**Task directions**
From the entries below, report only the number of lines that contain the word "pokedex".

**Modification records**
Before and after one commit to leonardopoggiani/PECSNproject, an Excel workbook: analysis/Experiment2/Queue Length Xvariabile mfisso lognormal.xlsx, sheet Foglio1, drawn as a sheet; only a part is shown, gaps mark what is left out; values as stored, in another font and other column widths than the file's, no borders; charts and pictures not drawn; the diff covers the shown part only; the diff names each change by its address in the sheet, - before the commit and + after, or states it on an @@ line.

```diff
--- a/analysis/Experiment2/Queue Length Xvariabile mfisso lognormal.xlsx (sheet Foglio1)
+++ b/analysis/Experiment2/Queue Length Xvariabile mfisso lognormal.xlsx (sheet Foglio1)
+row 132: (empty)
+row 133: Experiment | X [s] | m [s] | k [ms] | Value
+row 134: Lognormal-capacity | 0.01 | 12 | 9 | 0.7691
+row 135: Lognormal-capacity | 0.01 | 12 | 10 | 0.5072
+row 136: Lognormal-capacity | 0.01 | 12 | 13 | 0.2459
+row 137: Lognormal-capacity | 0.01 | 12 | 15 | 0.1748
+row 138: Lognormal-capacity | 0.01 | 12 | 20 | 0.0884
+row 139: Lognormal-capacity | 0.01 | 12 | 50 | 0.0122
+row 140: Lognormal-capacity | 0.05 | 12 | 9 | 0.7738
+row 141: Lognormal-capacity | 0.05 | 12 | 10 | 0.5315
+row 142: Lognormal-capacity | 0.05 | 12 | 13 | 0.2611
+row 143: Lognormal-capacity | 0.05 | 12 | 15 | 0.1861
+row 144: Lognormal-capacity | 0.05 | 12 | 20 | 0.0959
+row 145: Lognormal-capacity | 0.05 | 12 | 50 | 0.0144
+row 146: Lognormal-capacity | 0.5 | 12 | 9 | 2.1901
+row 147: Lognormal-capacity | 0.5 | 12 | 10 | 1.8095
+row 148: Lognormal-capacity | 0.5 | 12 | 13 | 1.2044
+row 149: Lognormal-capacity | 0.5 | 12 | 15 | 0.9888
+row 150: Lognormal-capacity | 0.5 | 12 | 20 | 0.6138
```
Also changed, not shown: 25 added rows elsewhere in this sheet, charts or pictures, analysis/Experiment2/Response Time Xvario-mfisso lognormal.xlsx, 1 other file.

==

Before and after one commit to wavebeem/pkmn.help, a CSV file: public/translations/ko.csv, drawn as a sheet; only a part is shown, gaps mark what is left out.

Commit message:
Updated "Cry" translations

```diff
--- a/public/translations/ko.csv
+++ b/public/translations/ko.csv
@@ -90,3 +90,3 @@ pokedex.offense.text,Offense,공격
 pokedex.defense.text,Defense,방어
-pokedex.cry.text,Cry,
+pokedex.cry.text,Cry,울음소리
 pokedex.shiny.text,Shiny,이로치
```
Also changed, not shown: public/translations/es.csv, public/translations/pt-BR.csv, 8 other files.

**Solved problem**
5